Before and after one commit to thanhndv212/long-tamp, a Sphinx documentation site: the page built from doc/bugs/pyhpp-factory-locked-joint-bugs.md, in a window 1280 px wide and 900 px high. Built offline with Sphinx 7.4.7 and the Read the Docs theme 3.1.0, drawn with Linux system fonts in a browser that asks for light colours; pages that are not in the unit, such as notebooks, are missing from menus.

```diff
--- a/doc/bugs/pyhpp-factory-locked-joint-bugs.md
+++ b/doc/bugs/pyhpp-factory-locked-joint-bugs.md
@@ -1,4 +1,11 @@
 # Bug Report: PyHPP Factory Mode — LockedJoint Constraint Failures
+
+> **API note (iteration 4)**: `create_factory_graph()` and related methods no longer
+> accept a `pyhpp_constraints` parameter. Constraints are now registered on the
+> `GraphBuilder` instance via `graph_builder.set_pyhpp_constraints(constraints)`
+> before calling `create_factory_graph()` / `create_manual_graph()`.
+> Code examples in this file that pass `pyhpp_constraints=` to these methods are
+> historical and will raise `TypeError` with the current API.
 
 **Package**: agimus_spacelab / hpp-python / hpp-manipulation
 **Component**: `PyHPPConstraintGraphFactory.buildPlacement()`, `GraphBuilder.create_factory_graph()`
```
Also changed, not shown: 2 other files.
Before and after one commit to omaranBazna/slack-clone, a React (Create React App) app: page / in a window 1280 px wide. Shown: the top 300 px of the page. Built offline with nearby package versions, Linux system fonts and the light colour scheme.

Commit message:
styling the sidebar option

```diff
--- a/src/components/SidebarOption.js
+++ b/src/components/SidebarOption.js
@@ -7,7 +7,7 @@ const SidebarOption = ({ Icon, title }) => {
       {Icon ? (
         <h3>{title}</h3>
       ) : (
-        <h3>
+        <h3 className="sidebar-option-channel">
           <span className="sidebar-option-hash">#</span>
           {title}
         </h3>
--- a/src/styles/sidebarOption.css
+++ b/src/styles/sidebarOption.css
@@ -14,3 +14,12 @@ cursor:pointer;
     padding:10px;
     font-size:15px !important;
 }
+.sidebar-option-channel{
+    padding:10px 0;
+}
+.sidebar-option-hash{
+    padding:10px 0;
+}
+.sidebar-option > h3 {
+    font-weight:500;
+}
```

────────────────────────────────────────

» **What is required**:
Reproduce the listing above exactly.

» **Written answer**:
Before and after one commit to thanhndv212/long-tamp, a Sphinx documentation site: the page built from doc/bugs/pyhpp-factory-locked-joint-bugs.md, in a window 1280 px wide and 900 px high. Built offline with Sphinx 7.4.7 and the Read the Docs theme 3.1.0, drawn with Linux system fonts in a browser that asks for light colours; pages that are not in the unit, such as notebooks, are missing from menus.

```diff
--- a/doc/bugs/pyhpp-factory-locked-joint-bugs.md
+++ b/doc/bugs/pyhpp-factory-locked-joint-bugs.md
@@ -1,4 +1,11 @@
 # Bug Report: PyHPP Factory Mode — LockedJoint Constraint Failures
+
+> **API note (iteration 4)**: `create_factory_graph()` and related methods no longer
+> accept a `pyhpp_constraints` parameter. Constraints are now registered on the
+> `GraphBuilder` instance via `graph_builder.set_pyhpp_constraints(constraints)`
+> before calling `create_factory_graph()` / `create_manual_graph()`.
+> Code examples in this file that pass `pyhpp_constraints=` to these methods are
+> historical and will raise `TypeError` with the current API.
 
 **Package**: agimus_spacelab / hpp-python / hpp-manipulation
 **Component**: `PyHPPConstraintGraphFactory.buildPlacement()`, `GraphBuilder.create_factory_graph()`
```
Also changed, not shown: 2 other files.
Before and after one commit to omaranBazna/slack-clone, a React (Create React App) app: page / in a window 1280 px wide. Shown: the top 300 px of the page. Built offline with nearby package versions, Linux system fonts and the light colour scheme.

Commit message:
styling the sidebar option

```diff
--- a/src/components/SidebarOption.js
+++ b/src/components/SidebarOption.js
@@ -7,7 +7,7 @@ const SidebarOption = ({ Icon, title }) => {
       {Icon ? (
         <h3>{title}</h3>
       ) : (
-        <h3>
+        <h3 className="sidebar-option-channel">
           <span className="sidebar-option-hash">#</span>
           {title}
         </h3>
--- a/src/styles/sidebarOption.css
+++ b/src/styles/sidebarOption.css
@@ -14,3 +14,12 @@ cursor:pointer;
     padding:10px;
     font-size:15px !important;
 }
+.sidebar-option-channel{
+    padding:10px 0;
+}
+.sidebar-option-hash{
+    padding:10px 0;
+}
+.sidebar-option > h3 {
+    font-weight:500;
+}
```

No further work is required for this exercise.